US Import Ban on Rubies, Jade Stays Due to ‘Problematic Burmese’
The United States is maintaining an import ban on Burmese precious stones such as rubies as well as jade.
The ban will stay because some of the people involved in their mining and trade still “contribute to human rights abuses or undermine Burma’s democratic reform process,” the US deputy national security adviser Ben Rhodes said in a statement.
It was renewed as part of an otherwise general relaxation of trading between the two countries as many US sanctions expired at the end of July.
“President Obama fully supported the expiration of the broader ban on imports from Burma and is taking this step to advance our policy of promoting responsible economic engagement and encouraging reform that directly benefits the Burmese people,” Rhodes said in the White House statement on Wednesday.
“The removal of the broad ban on imports of articles other than jadeite and rubies, and articles of jewellery containing them, represents the next step in the Administration’s continued efforts to promote responsible trade and investment in support of Burma’s reform process,” he said.
Reuters news agency quoted an unnamed US official as saying, “We want to encourage responsible trade and investment in Burma, and at the same time we want to continue to target … those sectors and entities and individuals that we consider to be problematic.”
The continuing ban on jade and rubies is “largely an act of political symbolism,” said the former British ambassador to Thailand and Vietnam, Derek Tonkin, who is now chairman of the non-profit Network Myanmar.
“China is far and away the greatest importer of jadeite, while the [US] ban on imports of rubies affects Thai and Singaporean jewellery exporters as much if not more than [Burma] itself,” he wrote in a statement on the Network Myanmar website.
Thailand Named Burma’s Biggest Investor in January-June Period
Thailand was the biggest investor in Burma in the first half of this year, according to figures from the Ministry of National Planning and Economic Development.
Thai companies spent US$410 million in investments in the January-June period.
Thailand was also the second-biggest two-way trader with Burma in the half year, behind China, said local media and the Chinese news agency Xinhua.
The half year saw significant investments also from Vietnam, with $140 million, and Singapore with $136 million.
The largest investments were in energy developments, including power generation, oil and gas exploration, said the ministry.
The Burmese government recently authorized the opening up of more commercial trade border points with Thailand.
Both Thailand and China are listed as the biggest overall investors in Burma in recent years.
The ministry says China has invested a total of $14 billion and Thailand $10 billion.
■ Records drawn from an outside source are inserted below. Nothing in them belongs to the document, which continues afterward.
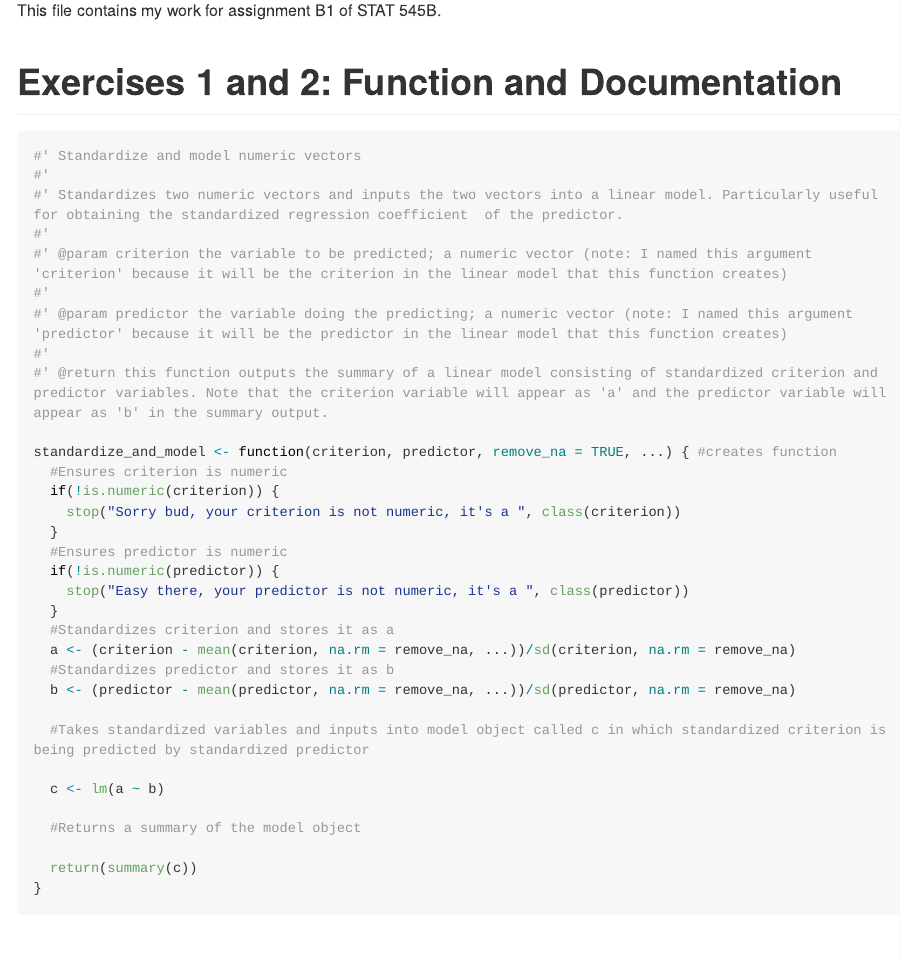
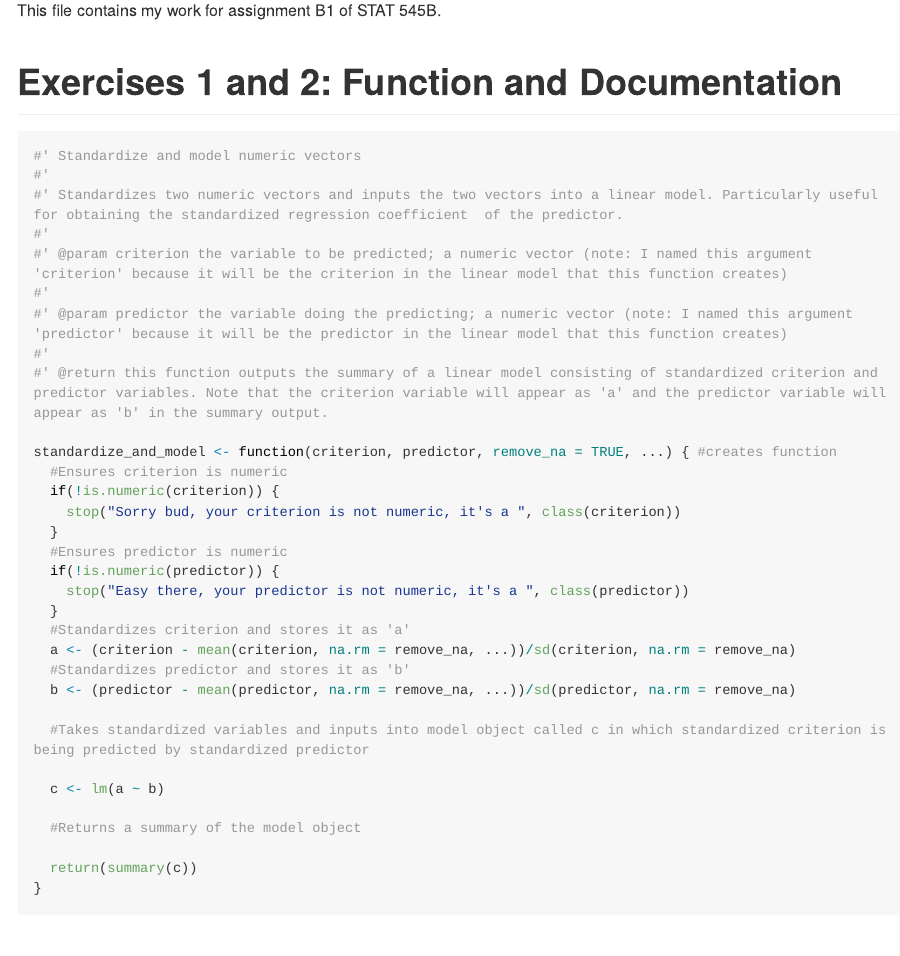
Before and after one commit to stat545ubc-2022/assignment-b1-and-b2-mike-mask, an R Markdown document (assignment_b1.Rmd): the page in a window 1100 px wide, from 1490 px down. Rendered offline with R 4.5, knitr and Pandoc, with nearby package versions; code that draws random numbers runs with fixed seeds of ours; long lines of code are wrapped; the gapminder table comes from the copy in Python's plotly package.

Commit message:
commit changes

```diff
--- a/assignment_b1.Rmd
+++ b/assignment_b1.Rmd
@@ -42,9 +42,9 @@ standardize_and_model <- function(criterion, predictor, remove_na = TRUE, ...) {
   if(!is.numeric(predictor)) {
     stop("Easy there, your predictor is not numeric, it's a ", class(predictor))
   }
-  #Standardizes criterion and stores it as a
+  #Standardizes criterion and stores it as 'a'
   a <- (criterion - mean(criterion, na.rm = remove_na, ...))/sd(criterion, na.rm = remove_na)
-  #Standardizes predictor and stores it as b
+  #Standardizes predictor and stores it as 'b'
   b <- (predictor - mean(predictor, na.rm = remove_na, ...))/sd(predictor, na.rm = remove_na)
 
   #Takes standardized variables and inputs into model object called c in which standardized criterion is being predicted by standardized predictor
```
Also changed, not shown: assignment_b1.md.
However, it gives no time frame for these investments, or what they were for.
One-Way Land Border Crossings Planned to Boost Foreign Tourism
Foreign tourists traveling in the Mekong region will soon be allowed to cross into Burma from land borders in Thailand and then leave by air from Mandalay or Rangoon, according to the regional tourism industry magazine TTR Weekly.
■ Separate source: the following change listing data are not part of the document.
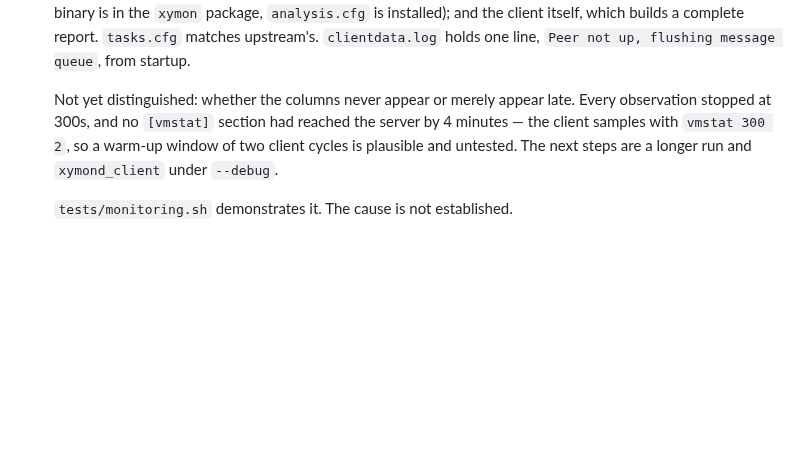
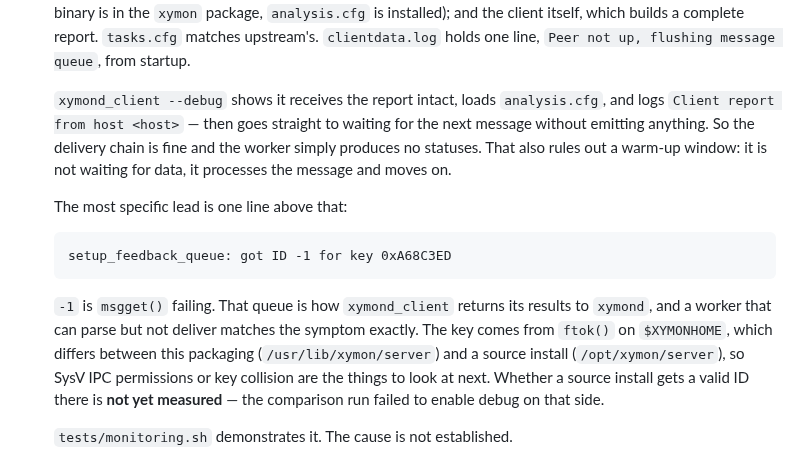
Before and after one commit to xymon-monitoring/xymon-rpm, a Markdown page: README.md, the part around the change. Drawn GitHub-style; blank space fills up the shorter version.

Commit message:
README: record the feedback-queue lead for the client-analysis gap
xymond_client --debug settles what the worker does: it receives the
14320-byte report, loads analysis.cfg, logs "Client report from host",
and then waits for the next message without emitting a single status.
The delivery chain is therefore fine and the worker produces nothing --
which also rules out the warm-up theory, since it is not waiting on
anything.

One line earlier in the same log is the most specific lead this
investigation produced:

    setup_feedback_queue: got ID -1 for key 0xA68C3ED

-1 is msgget() failing. That queue is how xymond_client returns results
to xymond, and a worker that parses but cannot deliver is exactly what
the board shows. The key derives from ftok() on $XYMONHOME, which is
/usr/lib/xymon/server here and /opt/xymon/server in a source install, so
SysV IPC permissions or a key collision are where to look.

Stated as a lead rather than a cause: whether a source install gets a
valid ID there is not measured. The comparison run failed to enable
debug on the source side, and I stopped rather than spend another
ten-minute build on it.

Claude-Session: https://claude.ai/code/session_01LxGsJ3M6JXADrtXHuNTPVn

```diff
--- a/README.md
+++ b/README.md
@@ -205,12 +205,25 @@ forever, which no retention count could trim.
   upstream's. `clientdata.log` holds one line, `Peer not up, flushing
   message queue`, from startup.
 
-  Not yet distinguished: whether the columns never appear or merely
-  appear late. Every observation stopped at 300s, and no `[vmstat]`
-  section had reached the server by 4 minutes — the client samples with
-  `vmstat 300 2`, so a warm-up window of two client cycles is plausible
-  and untested. The next steps are a longer run and `xymond_client`
-  under `--debug`.
+  `xymond_client --debug` shows it receives the report intact, loads
+  `analysis.cfg`, and logs `Client report from host <host>` — then goes
+  straight to waiting for the next message without emitting anything.
+  So the delivery chain is fine and the worker simply produces no
+  statuses. That also rules out a warm-up window: it is not waiting for
+  data, it processes the message and moves on.
+
+  The most specific lead is one line above that:
+
+      setup_feedback_queue: got ID -1 for key 0xA68C3ED
+
+  `-1` is `msgget()` failing. That queue is how `xymond_client` returns
+  its results to `xymond`, and a worker that can parse but not deliver
+  matches the symptom exactly. The key comes from `ftok()` on
+  `$XYMONHOME`, which differs between this packaging
+  (`/usr/lib/xymon/server`) and a source install (`/opt/xymon/server`),
+  so SysV IPC permissions or key collision are the things to look at
+  next. Whether a source install gets a valid ID there is **not yet
+  measured** — the comparison run failed to enable debug on that side.
 
   `tests/monitoring.sh` demonstrates it. The cause is not established.
 - **No distribution hardening flags** (FORTIFY, stack-protector, PIE):
```
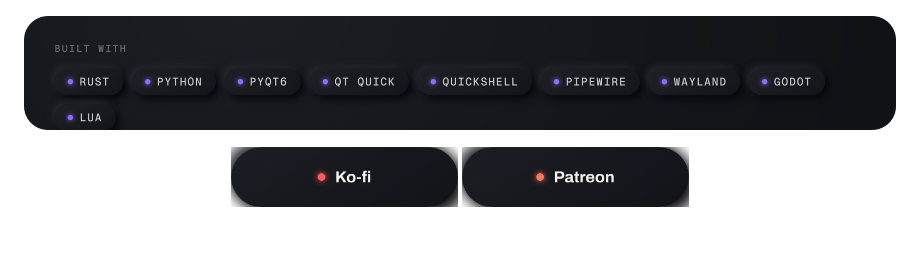
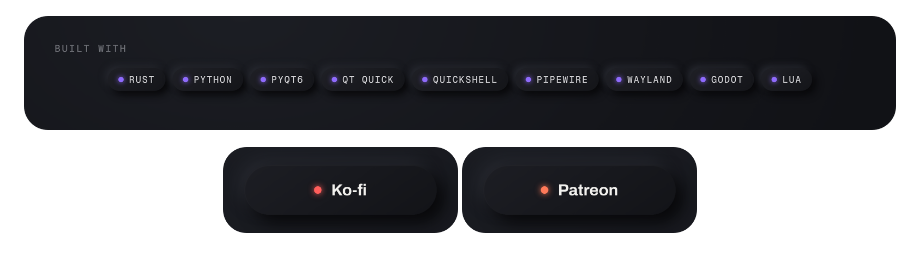
Before and after one commit to Obscuratea/Obscuratea, a Markdown page: README.md, the part around the change. Rendered like a GitHub page; pictures changed too: assets/kofi.png, assets/patreon.png, assets/stack.png.

Commit message:
Fix stack row wrapping and clipped support button shadows
Co-Authored-By: Claude Sonnet 5.5 <noreply@anthropic.com>

```diff
--- a/README.md
+++ b/README.md
@@ -25,6 +25,6 @@
 </p>
 
 <p align="center">
-  <a href="https://ko-fi.com/obscuratea"><img src="assets/kofi.png" alt="Support on Ko-fi" width="26%"></a>
-  <a href="https://www.patreon.com/Obscuratea"><img src="assets/patreon.png" alt="Support on Patreon" width="26%"></a>
+  <a href="https://ko-fi.com/obscuratea"><img src="assets/kofi.png" alt="Support on Ko-fi" width="27%"></a>
+  <a href="https://www.patreon.com/Obscuratea"><img src="assets/patreon.png" alt="Support on Patreon" width="27%"></a>
 </p>
```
At present, foreigners can cross into Burma from Thailand at several northern border points but must leave their passports to ensure they return back to the same border post, usually the same day.
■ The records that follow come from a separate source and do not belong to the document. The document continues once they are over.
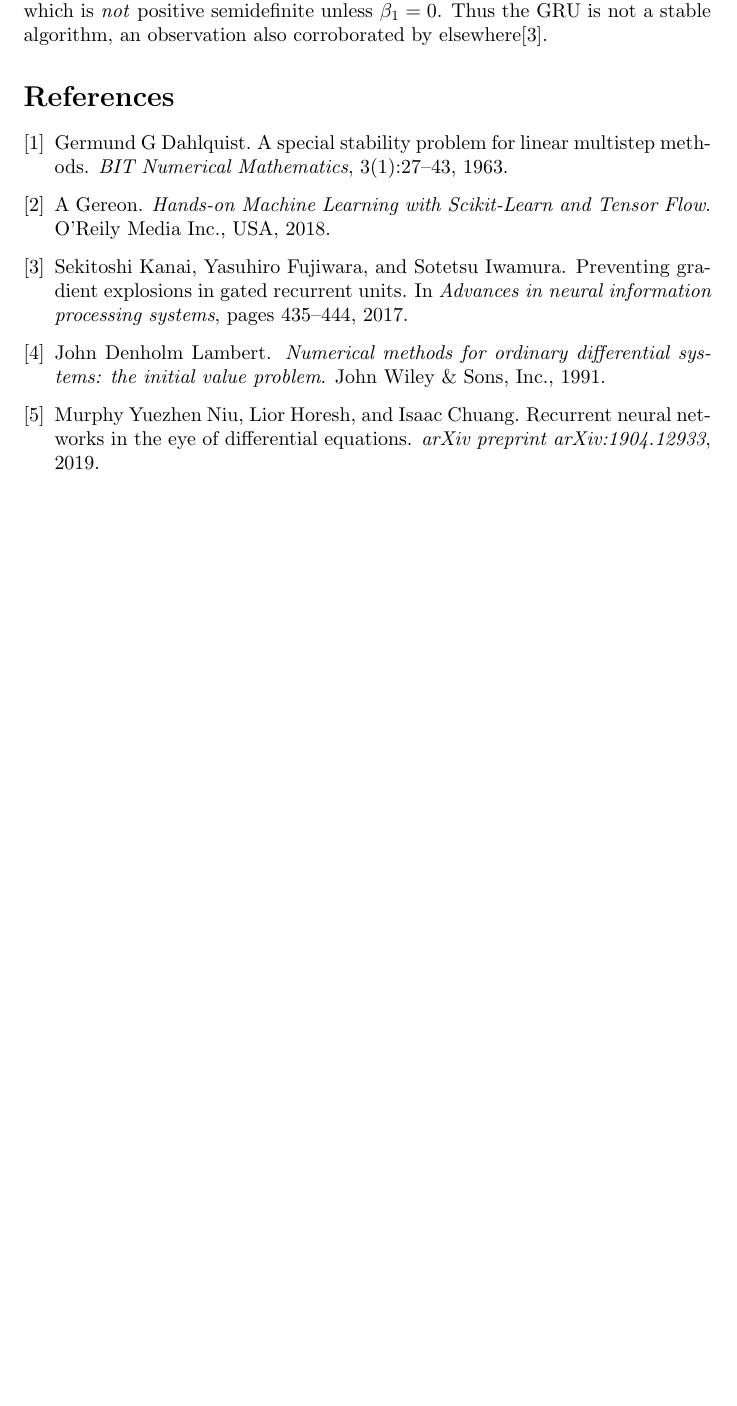
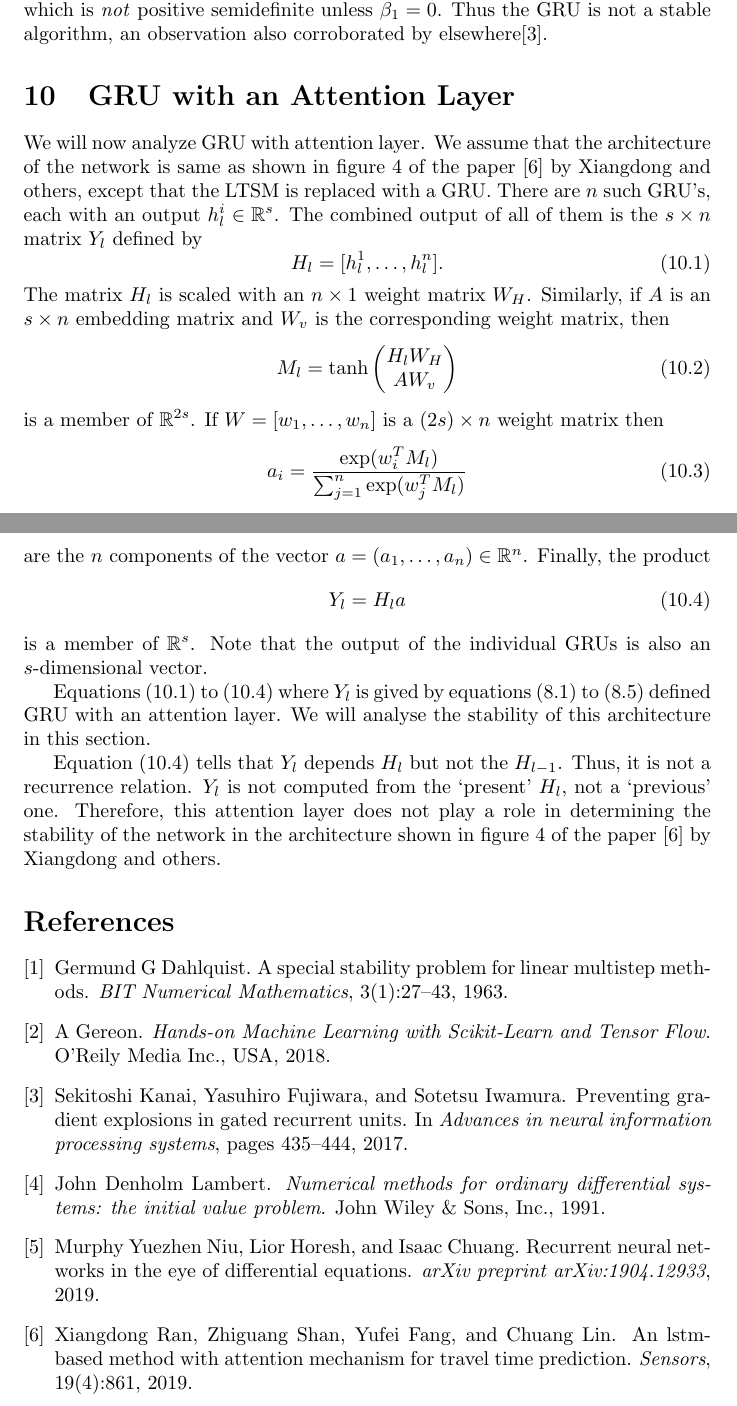
Before and after one commit to amey-joshi/am, a LaTeX document (p5/stability_rnn.tex): part of page 8 of 8 before the commit and two parts of pages 8 and 9 of 9 after it, the two joined at a grey line, cut so that both start at the same text, the shorter picture padded with empty space. Compiled offline with pdfLaTeX.

Commit message:
Updated with LTSM architecture

```diff
--- a/p5/stability_rnn.tex
+++ b/p5/stability_rnn.tex
@@ -389,6 +392,47 @@ hidden layers are not connected to each other. The Burrage-Butcher tensor
 is thus $-\beta_1 \beta_1^T$, which is \emph{not} positive semidefinite
 unless $\beta_1 = 0$.  Thus the GRU is not a stable algorithm, an
 observation also corroborated by elsewhere\cite{kanai2017preventing}.
+
+\section{GRU with an Attention Layer}\label{s10}
+We will now analyze GRU with attention layer. We assume that the
+architecture of the network is same as shown in figure 4 of the paper
+\cite{ran2019lstm} by Xiangdong and others, except that the LTSM is
+replaced with a GRU. There are $n$ such GRU's, each with an output
+$h^i_l \in \mathbb{R}^s$. The combined output of all of them is the $s
+\times n$ matrix $Y_l$ defined by
+\begin{equation}\label{s10e1}
+H_l = [h^1_l, \ldots, h^n_l].
+\end{equation}
+The matrix $H_l$ is scaled with an $n \times 1$  weight matrix $W_H$.
+Similarly, if $A$ is an $s \times n$ embedding matrix and $W_v$ is the
+corresponding weight matrix, then
+\begin{equation}\label{s10e2}
+M_l = \tanh\begin{pmatrix} H_lW_H \\ AW_v \end{pmatrix}
+\end{equation}
+is a member of $\mathbb{R}^{2s}$. If $W= [w_1, \ldots, w_n]$ is a $(2s)
+\times n$ weight matrix then
+\begin{equation}\label{s10e3}
+a_i = \frac{\exp(w_i^T M_l)}{\sum_{j=1}^n \exp(w_j^T M_l)}
+\end{equation}
+are the $n$ components of the vector $a = (a_1, \ldots, a_n)
+\in \mathbb{R}^n$. Finally, the product
+\begin{equation}\label{s10e4}
+Y_l = H_l a
+\end{equation}
+is a member of $\mathbb{R}^s$. Note that the output of the individual
+GRUs is also an $s$-dimensional vector.
+
+Equations \eqref{s10e1} to \eqref{s10e4} where $Y_l$ is gived by
+equations \eqref{s8e1} to \eqref{s8e5} defined GRU with an attention layer.
+We will analyse the stability of this architecture in this section.
+
+Equation \eqref{s10e4} tells that $Y_l$ depends $H_l$ but not the $H_{l-1}$.
+Thus, it is not a recurrence relation. $Y_l$ is not computed from the
+`present' $H_l$, not a `previous' one. Therefore, this attention layer
+does not play a role in determining the stability of the network in the
+architecture shown in figure 4 of the paper \cite{ran2019lstm} by
+Xiangdong and others.
+
 \bibliographystyle{plain}
 \bibliography{stability_rnn}
 \end{document}
```
Also changed, not shown: p5/stability_rnn.bib (+11 -0 lines), p5/stability_rnn.tex (13 more changed lines).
TTR Weekly quoted Burma’s Ministry of Information as saying that this restriction was undermining tourism income and would end by the end of this year.
“We expect the tourism industry will show good signs of improvement once the new measure is introduced,” Aung Win Thein, head of the Immigration Administration and National Registration of Myawaddy District, was quoted as saying by TTR Weekly.
However, foreigners will still need a visa in advance before crossing into Burma through land borders.
Japanese Business Group in Rangoon to Find Local Investment Partners
Burma is to get technical help from Japanese companies on constructing high-rise buildings in Rangoon, said the Myanmar Construction Entrepreneurs Association (MCEA).
Representatives from Japan’s Construction Entrepreneurs Association met officials of the MCEA to discuss cooperation, reported Eleven Media.
The linkup between the two associations came in the same week that a delegation of 50 Japanese companies led by the Tokyo government-funded Japan External Trade Organization (Jetro) held meetings in Rangoon with the Union of Myanmar Federation of Chambers of Commerce and Industry.
The Jetro-sponsored visit was to help Japanese firms find business investment partners in energy, construction, real estate, consumer goods, clothing, warehousing, machinery and information technology, according to an Eleven Media report.
Bangladesh Sea Gas Hunt Draws Blank as Burma Readies to Explore
A survey of two deep-water blocks in Bangladesh’s part of the Bay of Bengal adjacent to Burma has failed to find any signs of natural gas.
The two dimensional survey of blocks 10 and 11 by the US major oil company ConocoPhillips has so far been unsuccessful, reported EnergyBangla, the Dhaka-based oil and gas news website.
The two blocks cover about 2,500 square kilometers of sea, said EnergyBangla.
In July, the state-owned oil company PetroBangla said the country had failed to attract any firm bids for several new offshore blocks in shallow seas of the Bay of Bengal.
Burma’s Ministry of Energy, working with the Myanmar Oil and Gas Enterprise, is in the middle of assessing international offers to explore for gas and oil in 30 blocks in shallow and deep waters of the Bay of Bengal and the Andaman Sea.